In order to steer a clear course through the crisis, the central management positions of a company must also be filled during the Corona period. As Thomas Deininger explains, digital processes in executive search can certainly help in the search process. But when it comes to selection, according to the doyen of German headhunters, modern technology reaches its limits.
Does that mean virtual meetings won’t become the new standard in recruiting?
I can’t imagine that they would, at least for the top level, for two reasons. First, a video conversation only provides about 40 to 50 percent of the necessary information. And second, when it comes to a top position, it isn’t so much about discussing a person’s résumé as finding joint perspectives for the future. That includes things like insight into a company’s confidential strategic plans, and those kinds of documents will never be shared by e-mail, not even in the future.
How many meetings does it take for you to place a candidate for a “C-level” position, meaning in the executive management, board of management, or supervisory board?
In executive search, it takes about 60 to 80 prior contacts to identify 12 to 15 possible candidates. Ideally, we then hold meetings on site in person with all of those candidates. That’s true of positions in the top management, but that’s not all. It also applies to finding a new head of sales, for example. We typically present three candidates to the client.
Has the coronavirus crisis made it easier or harder to select suitable applicants?
It’s easier in one way. If a potential CEO chooses to hold their Skype call from their gazebo at home, that’s a clear issue. That kind of attitude shows a lack of preparation and lack of respect for the seriousness of the application situation and the interests of the person at the other end of the call, meaning the possible future employer.
But on a fundamental level, the coronavirus has made search activities harder, at least in the medium term, since after all, we don’t deliberately seek out those who are just about to be let go, so they would be willing to make a change right away. Our focus is on people with high potential who believe they have better long-term career prospects at another company and are considering a move for that reason. And that group of people is more hesitant right now, since many of them can sense that there is a looming wave of layoffs due to hit the German economy starting in September, if not before.
With so much uncertainty surrounding the economy right now, are companies looking for new managers at all?
The personnel consulting business has been picking up again for the past six weeks. We’ve seen two trends there. In urgent cases in Germany, when someone is needed to step into a certain role due to illness or retirement, decisions and actions come swiftly. But if someone is looking for a local manager for an international branch, the search process is still stagnant. Due to travel restrictions, we can’t meet candidates locally, and many of them can’t travel to Germany, either.

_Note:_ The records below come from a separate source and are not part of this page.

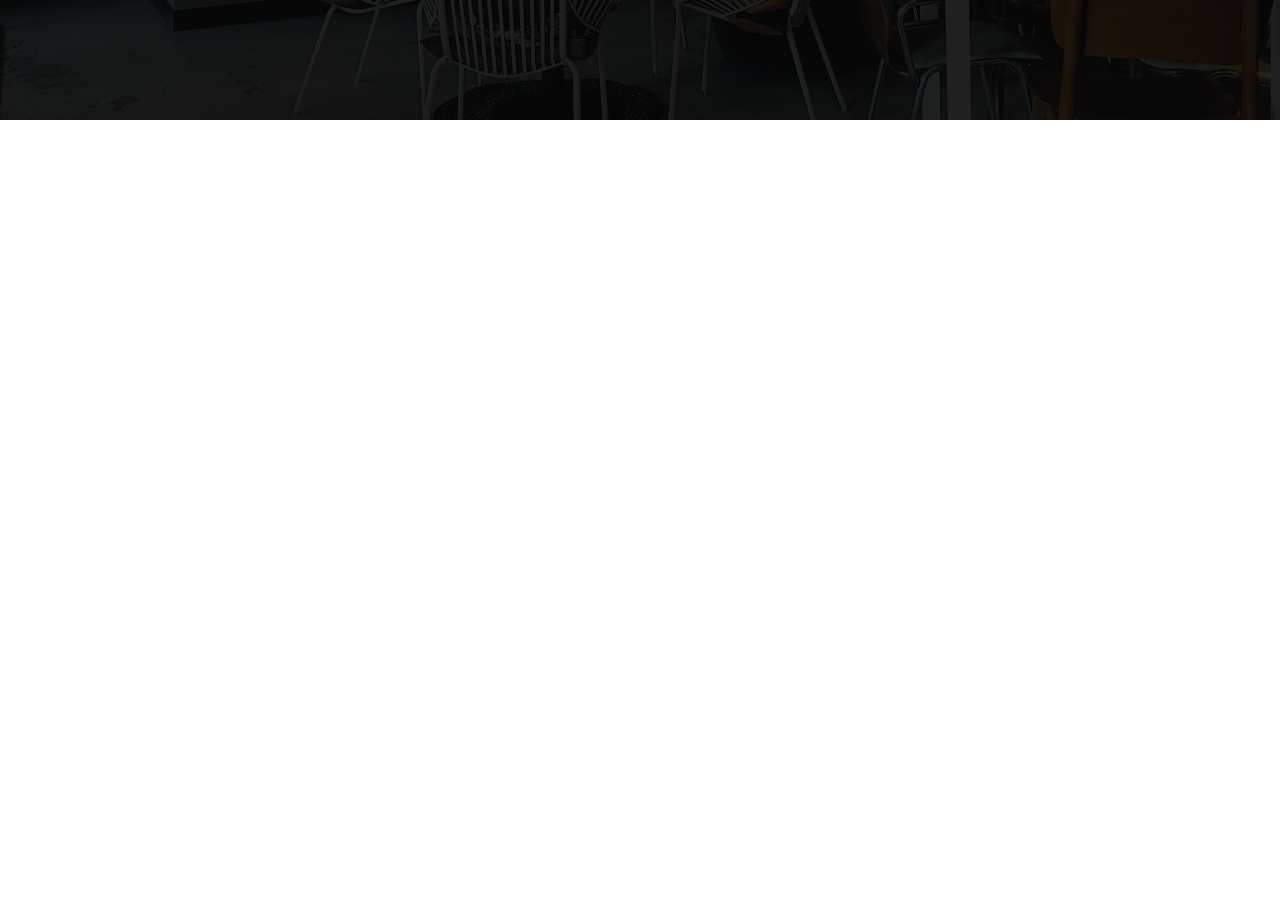
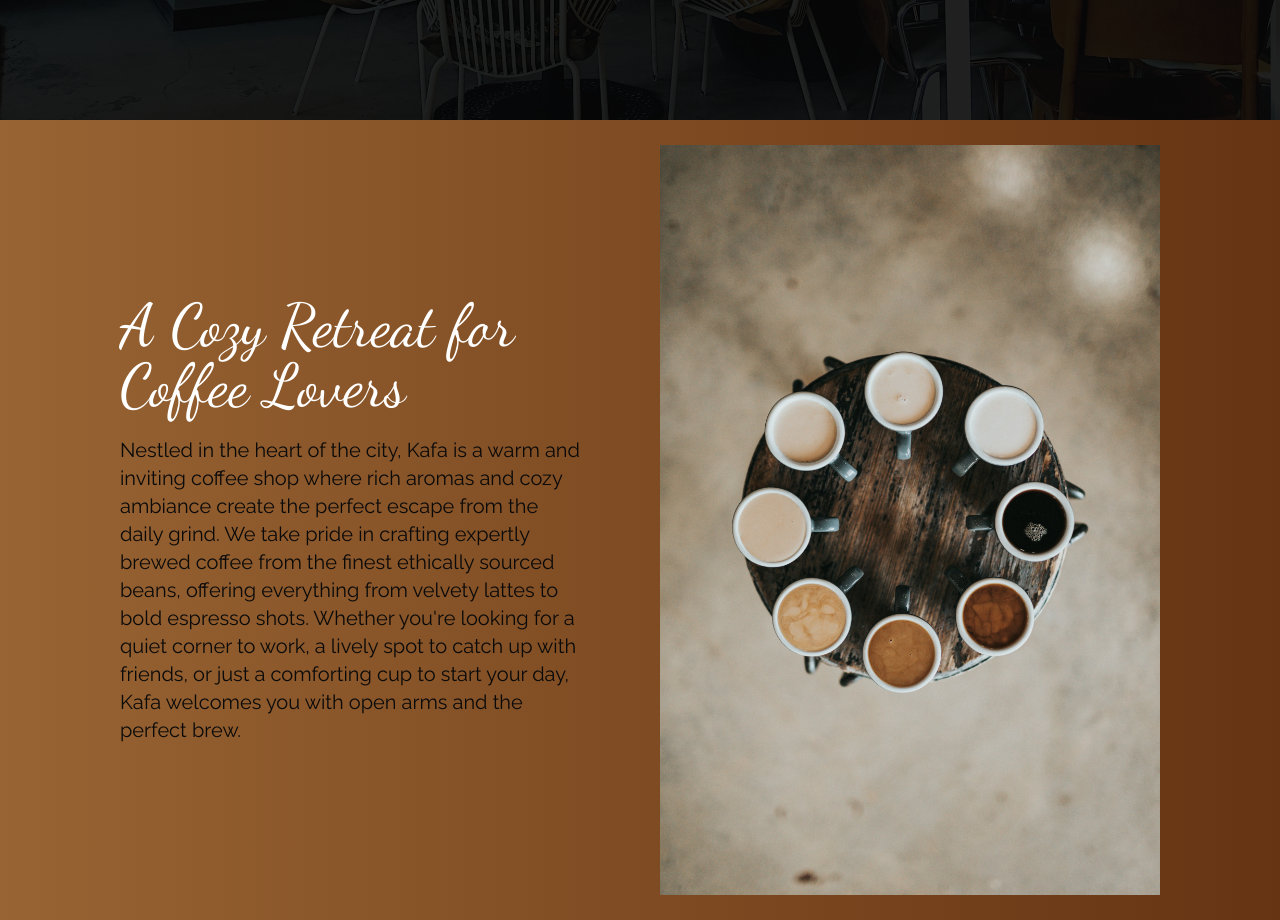
Before and after one commit to emirCo95/kafa_landing, a Next.js app: page / in a window 1280 px wide. Shown: the part 680-1600 px from the top of the page. Before the commit the page ends 800 px from the top, so only its background shows below. Built offline with nearby package versions, Linux system fonts and the light colour scheme.

Commit message:
create AboutSection

```diff
--- a/app/page.tsx
+++ b/app/page.tsx
@@ -1,11 +1,13 @@
+import AboutSection from '@/components/AboutSection';
 import Hero from '@/components/Hero';
 import Navbar from '@/components/Navbar';
 
 export default function Home() {
   return (
-    <div className={`h-screen relative flex flex-col`}>
+    <div className={`h-auto relative flex flex-col`}>
       <Navbar />
       <Hero />
+      <AboutSection />
     </div>
   );
 }
--- /dev/null
+++ b/components/AboutSection.tsx
@@ -0,0 +1,42 @@
+import { Dancing_Script, Raleway } from 'next/font/google';
+import Image from 'next/image';
+import about from '@/public/about.jpg';
+
+const d_script = Dancing_Script({
+  weight: ['400'],
+  subsets: ['latin'],
+});
+
+const raleway = Raleway({
+  weight: ['400'],
+  subsets: ['latin'],
+});
+
+const AboutSection = () => {
+  return (
+    <div className="w-full h-screen flex justify-center items-center gap-10 bg-gradient-to-r from-[#986433] to-[#663413]">
+      <div className="w-[500px] p-5 flex flex-col gap-5">
+        <span
+          className={`${d_script.className} antialiased text-6xl text-white`}
+        >
+          A Cozy Retreat for Coffee Lovers
+        </span>
+        <p className={`${raleway.className} antialiased text-xl`}>
+          Nestled in the heart of the city, Kafa is a warm and inviting coffee
+          shop where rich aromas and cozy ambiance create the perfect escape
+          from the daily grind. We take pride in crafting expertly brewed coffee
+          from the finest ethically sourced beans, offering everything from
+          velvety lattes to bold espresso shots. Whether you&apos;re looking for
+          a quiet corner to work, a lively spot to catch up with friends, or
+          just a comforting cup to start your day, Kafa welcomes you with open
+          arms and the perfect brew.
+        </p>
+      </div>
+      <div className="p-5">
+        <Image src={about} alt="about" width={500} height={1000} />{' '}
+      </div>
+    </div>
+  );
+};
+
+export default AboutSection;
--- a/components/MenuItem.tsx
+++ /dev/null
@@ -1,29 +0,0 @@
-import {
-  Card,
-  CardContent,
-  CardDescription,
-  CardFooter,
-  CardHeader,
-  CardTitle,
-} from '@/components/ui/card';
-
-const MenuItem = () => {
-  return (
-    <div>
-      <Card>
-        <CardHeader>
-          <CardTitle>Card Title</CardTitle>
-          <CardDescription>Card Description</CardDescription>
-        </CardHeader>
-        <CardContent>
-          <p>Card Content</p>
-        </CardContent>
-        <CardFooter>
-          <p>Card Footer</p>
-        </CardFooter>
-      </Card>
-    </div>
-  );
-};
-
-export default MenuItem;
--- a/components/Navbar.tsx
+++ b/components/Navbar.tsx
@@ -25,13 +25,9 @@ const links = [
     to: '/bakery',
     label: 'BAKERY',
   },
+
   {
     id: 4,
-    to: '/shop',
-    label: 'SHOP',
-  },
-  {
-    id: 5,
     to: '/about',
     label: 'ABOUT',
   },
--- a/package.json
+++ b/package.json
@@ -12,6 +12,7 @@
     "class-variance-authority": "^0.7.1",
     "clsx": "^2.1.1",
     "lucide-react": "^0.479.0",
+    "motion": "^12.5.0",
     "next": "15.2.2",
     "react": "^19.0.0",
     "react-dom": "^19.0.0",
```
Also changed, not shown: public/about.jpg (renamed from public/hero-2.jpg), 1 other file (tests, documents, lock files or other folders).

With all this as background, what do you think lies ahead for top personnel consulting in Germany?
We will see a concentration of forces here. Smaller companies can only compete with the big international corporate groups if they forge close alliances or merge with each other. For DEININGER CONSULTING, I’m very optimistic, since our early strategic decision to cultivate a strong presence in Europe and Asia is paying off more and more. We set up four new teams in just the last few weeks, and a fifth is due to be added shortly. This is helping us to add depth in terms of industry.
The interview was conducted by
Björn P. Böer